Web page edit records

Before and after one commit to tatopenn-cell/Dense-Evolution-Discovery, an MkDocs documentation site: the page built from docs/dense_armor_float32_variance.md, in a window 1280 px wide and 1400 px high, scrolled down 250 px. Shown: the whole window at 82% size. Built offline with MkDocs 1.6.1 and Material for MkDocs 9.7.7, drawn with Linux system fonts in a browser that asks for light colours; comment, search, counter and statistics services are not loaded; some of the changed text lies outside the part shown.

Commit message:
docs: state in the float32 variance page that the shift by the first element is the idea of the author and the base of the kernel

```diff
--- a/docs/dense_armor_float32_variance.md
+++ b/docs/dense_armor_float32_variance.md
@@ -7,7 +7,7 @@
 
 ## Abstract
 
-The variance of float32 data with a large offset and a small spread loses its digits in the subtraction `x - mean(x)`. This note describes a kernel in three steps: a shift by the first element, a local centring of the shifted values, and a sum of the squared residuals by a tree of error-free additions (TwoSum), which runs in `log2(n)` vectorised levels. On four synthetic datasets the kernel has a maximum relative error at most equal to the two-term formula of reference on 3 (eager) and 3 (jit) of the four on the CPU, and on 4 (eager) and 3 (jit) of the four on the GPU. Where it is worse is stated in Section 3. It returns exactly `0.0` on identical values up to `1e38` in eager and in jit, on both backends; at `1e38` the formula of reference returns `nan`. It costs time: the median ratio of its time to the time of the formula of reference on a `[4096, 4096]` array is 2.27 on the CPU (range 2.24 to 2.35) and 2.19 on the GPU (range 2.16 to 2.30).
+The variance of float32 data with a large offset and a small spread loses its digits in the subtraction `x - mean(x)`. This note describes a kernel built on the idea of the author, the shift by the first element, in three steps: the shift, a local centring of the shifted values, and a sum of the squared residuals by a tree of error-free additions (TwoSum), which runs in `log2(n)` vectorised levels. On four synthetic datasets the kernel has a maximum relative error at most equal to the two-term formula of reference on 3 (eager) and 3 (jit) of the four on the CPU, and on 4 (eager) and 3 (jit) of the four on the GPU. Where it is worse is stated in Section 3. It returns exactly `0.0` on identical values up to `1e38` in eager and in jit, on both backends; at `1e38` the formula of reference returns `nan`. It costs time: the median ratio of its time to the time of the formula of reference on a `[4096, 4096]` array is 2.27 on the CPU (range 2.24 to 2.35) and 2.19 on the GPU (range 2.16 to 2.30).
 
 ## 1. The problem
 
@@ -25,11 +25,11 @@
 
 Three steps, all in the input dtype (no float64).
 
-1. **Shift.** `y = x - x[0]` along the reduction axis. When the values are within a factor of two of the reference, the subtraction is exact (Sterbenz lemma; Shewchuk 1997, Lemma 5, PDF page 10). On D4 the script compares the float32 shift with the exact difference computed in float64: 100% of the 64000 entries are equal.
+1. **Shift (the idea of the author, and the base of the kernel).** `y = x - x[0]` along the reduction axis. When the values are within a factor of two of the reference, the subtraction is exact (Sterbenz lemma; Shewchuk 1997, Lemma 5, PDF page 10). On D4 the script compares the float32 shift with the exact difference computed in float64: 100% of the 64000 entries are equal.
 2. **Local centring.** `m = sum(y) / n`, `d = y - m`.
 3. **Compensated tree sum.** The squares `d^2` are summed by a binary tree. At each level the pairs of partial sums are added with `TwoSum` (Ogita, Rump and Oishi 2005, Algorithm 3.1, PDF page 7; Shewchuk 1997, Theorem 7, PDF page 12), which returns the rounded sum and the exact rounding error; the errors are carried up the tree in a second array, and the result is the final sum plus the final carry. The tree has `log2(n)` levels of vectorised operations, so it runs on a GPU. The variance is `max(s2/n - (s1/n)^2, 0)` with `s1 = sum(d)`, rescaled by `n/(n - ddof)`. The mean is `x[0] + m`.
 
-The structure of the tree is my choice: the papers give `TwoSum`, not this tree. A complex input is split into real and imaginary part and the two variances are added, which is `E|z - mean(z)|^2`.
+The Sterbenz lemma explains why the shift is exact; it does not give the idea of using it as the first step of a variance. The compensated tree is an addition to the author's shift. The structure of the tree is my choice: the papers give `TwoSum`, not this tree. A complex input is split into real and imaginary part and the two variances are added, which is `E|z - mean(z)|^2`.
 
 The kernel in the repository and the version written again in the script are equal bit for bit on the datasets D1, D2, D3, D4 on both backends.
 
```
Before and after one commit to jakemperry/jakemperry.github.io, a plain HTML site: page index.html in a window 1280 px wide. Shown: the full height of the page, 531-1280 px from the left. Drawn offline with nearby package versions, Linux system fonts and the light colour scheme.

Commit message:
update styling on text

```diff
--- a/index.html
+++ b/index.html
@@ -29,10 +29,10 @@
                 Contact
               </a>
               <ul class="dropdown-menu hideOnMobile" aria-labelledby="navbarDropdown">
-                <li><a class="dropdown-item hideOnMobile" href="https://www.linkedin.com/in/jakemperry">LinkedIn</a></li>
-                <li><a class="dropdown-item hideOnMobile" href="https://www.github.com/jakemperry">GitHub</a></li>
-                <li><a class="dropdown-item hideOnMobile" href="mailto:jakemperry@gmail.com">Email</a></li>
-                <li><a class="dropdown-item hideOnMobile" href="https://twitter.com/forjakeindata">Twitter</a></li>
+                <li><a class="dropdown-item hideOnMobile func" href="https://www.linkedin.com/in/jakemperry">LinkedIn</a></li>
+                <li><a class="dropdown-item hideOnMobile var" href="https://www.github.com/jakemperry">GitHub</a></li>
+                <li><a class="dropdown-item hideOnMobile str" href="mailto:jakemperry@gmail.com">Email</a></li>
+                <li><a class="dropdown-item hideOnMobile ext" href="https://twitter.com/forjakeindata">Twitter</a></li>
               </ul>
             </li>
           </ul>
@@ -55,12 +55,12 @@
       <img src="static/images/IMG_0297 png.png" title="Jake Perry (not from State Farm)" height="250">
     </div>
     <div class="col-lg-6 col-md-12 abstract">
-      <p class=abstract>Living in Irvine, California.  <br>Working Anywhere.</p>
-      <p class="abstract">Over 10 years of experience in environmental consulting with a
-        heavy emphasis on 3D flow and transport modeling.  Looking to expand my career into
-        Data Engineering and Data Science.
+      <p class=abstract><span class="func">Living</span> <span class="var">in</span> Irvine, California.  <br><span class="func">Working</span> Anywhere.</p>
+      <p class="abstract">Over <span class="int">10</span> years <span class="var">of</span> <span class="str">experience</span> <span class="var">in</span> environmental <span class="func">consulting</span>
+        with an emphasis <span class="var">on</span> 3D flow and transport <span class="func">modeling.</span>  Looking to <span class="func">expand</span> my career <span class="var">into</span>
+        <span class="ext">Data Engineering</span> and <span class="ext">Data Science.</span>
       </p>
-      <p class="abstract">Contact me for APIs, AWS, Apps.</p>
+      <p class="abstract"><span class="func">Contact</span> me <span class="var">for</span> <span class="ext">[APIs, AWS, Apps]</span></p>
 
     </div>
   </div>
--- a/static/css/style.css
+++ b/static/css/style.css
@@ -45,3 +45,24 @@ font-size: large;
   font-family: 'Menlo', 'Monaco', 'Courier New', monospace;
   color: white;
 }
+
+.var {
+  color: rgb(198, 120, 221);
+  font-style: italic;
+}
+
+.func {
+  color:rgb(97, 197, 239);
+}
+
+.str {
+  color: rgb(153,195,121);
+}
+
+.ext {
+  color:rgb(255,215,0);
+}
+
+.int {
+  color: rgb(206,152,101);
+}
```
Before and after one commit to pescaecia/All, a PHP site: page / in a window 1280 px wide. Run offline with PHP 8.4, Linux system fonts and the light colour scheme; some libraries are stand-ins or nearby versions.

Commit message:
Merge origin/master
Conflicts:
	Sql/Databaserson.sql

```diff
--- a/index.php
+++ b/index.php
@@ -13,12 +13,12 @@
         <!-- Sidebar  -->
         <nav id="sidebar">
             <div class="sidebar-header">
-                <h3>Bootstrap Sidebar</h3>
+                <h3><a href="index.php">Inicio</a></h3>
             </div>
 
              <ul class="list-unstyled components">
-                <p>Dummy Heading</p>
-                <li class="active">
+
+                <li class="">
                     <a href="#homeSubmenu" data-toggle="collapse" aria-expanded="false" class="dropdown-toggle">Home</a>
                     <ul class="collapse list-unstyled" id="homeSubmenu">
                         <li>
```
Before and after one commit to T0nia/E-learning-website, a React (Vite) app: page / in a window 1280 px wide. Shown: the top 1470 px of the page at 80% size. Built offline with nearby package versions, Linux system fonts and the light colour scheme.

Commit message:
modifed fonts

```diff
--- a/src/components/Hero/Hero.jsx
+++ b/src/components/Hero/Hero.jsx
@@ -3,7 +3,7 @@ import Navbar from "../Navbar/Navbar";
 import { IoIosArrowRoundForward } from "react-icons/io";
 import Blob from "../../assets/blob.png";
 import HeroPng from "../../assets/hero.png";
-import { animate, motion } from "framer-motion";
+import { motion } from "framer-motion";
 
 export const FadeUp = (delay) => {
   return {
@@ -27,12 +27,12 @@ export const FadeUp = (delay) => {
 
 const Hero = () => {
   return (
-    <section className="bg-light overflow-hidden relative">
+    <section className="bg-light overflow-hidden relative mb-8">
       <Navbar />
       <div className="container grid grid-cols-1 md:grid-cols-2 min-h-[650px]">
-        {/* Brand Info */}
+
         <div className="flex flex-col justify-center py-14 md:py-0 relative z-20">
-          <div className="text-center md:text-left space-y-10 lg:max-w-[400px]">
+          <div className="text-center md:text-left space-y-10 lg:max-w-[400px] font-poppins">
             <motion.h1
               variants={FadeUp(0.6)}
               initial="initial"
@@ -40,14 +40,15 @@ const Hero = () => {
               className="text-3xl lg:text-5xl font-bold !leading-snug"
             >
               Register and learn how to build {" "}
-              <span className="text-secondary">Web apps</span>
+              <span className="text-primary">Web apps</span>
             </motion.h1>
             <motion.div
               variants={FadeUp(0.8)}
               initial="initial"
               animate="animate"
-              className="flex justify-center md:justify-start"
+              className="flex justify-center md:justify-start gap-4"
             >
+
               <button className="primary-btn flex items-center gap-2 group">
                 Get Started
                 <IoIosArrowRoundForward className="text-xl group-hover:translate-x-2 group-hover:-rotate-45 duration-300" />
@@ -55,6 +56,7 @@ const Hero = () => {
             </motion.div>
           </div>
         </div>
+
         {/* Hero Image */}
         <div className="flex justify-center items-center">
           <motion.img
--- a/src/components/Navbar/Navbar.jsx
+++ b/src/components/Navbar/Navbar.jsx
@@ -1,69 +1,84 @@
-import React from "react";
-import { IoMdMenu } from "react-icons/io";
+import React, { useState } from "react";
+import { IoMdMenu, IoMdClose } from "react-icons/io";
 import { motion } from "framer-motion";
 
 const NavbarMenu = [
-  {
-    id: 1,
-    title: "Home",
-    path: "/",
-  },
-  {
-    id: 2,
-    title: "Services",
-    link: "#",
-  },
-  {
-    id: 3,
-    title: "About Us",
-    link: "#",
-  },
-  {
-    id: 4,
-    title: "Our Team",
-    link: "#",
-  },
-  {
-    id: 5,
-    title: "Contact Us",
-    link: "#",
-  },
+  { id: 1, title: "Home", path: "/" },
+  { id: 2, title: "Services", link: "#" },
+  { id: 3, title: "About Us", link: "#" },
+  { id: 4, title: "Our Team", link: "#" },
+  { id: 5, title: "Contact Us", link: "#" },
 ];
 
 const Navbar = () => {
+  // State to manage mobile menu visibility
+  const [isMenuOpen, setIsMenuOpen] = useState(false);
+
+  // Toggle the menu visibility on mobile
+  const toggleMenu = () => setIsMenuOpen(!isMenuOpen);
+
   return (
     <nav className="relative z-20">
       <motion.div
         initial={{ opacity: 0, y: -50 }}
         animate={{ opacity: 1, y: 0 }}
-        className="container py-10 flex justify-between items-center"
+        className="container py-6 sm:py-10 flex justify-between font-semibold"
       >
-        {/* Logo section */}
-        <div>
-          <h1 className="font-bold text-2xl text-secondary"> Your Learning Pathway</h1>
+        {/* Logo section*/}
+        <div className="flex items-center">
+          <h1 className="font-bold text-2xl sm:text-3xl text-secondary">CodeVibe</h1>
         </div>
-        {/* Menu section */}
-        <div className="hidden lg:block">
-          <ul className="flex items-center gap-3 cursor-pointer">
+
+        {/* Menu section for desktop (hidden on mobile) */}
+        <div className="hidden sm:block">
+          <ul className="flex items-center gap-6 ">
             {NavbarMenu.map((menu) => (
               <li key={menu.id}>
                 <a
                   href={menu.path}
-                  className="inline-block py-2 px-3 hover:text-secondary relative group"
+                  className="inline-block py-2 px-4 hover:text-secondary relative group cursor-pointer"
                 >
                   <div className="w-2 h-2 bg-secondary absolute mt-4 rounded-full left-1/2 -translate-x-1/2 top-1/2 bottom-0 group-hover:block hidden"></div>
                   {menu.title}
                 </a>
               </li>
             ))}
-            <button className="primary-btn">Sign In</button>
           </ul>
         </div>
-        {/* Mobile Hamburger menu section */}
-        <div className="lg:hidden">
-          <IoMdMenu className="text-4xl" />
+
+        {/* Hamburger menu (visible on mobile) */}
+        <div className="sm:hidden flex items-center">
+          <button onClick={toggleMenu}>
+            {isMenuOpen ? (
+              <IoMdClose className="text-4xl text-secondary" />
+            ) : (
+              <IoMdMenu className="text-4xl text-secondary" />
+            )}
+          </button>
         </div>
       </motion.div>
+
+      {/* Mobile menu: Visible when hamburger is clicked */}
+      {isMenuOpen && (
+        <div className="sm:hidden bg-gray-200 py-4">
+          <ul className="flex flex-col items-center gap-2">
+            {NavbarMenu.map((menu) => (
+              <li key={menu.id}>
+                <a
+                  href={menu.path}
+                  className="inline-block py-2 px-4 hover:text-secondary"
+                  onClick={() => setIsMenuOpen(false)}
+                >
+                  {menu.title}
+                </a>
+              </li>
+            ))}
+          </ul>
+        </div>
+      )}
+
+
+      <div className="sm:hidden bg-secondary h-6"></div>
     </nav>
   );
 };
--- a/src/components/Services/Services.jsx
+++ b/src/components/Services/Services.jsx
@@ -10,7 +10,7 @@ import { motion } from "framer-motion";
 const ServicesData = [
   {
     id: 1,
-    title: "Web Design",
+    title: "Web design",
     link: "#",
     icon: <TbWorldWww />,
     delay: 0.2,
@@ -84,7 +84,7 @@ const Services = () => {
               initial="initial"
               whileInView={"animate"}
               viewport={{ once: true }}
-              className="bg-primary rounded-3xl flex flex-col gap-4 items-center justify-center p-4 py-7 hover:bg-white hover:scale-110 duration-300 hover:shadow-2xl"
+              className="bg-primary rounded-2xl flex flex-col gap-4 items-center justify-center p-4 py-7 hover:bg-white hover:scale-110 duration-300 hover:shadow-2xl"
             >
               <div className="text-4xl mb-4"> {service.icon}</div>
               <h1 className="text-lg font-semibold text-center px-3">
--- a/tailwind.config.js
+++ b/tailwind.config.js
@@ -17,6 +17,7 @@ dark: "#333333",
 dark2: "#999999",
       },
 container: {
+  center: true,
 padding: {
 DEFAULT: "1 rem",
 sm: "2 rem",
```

* _Your instructions_
The answer must consist of every line above that holds the string "color", copied exactly.

* _Exercise solution_
   color: white;
+  color: rgb(198, 120, 221);
+  color:rgb(97, 197, 239);
+  color: rgb(153,195,121);
+  color:rgb(255,215,0);
+  color: rgb(206,152,101);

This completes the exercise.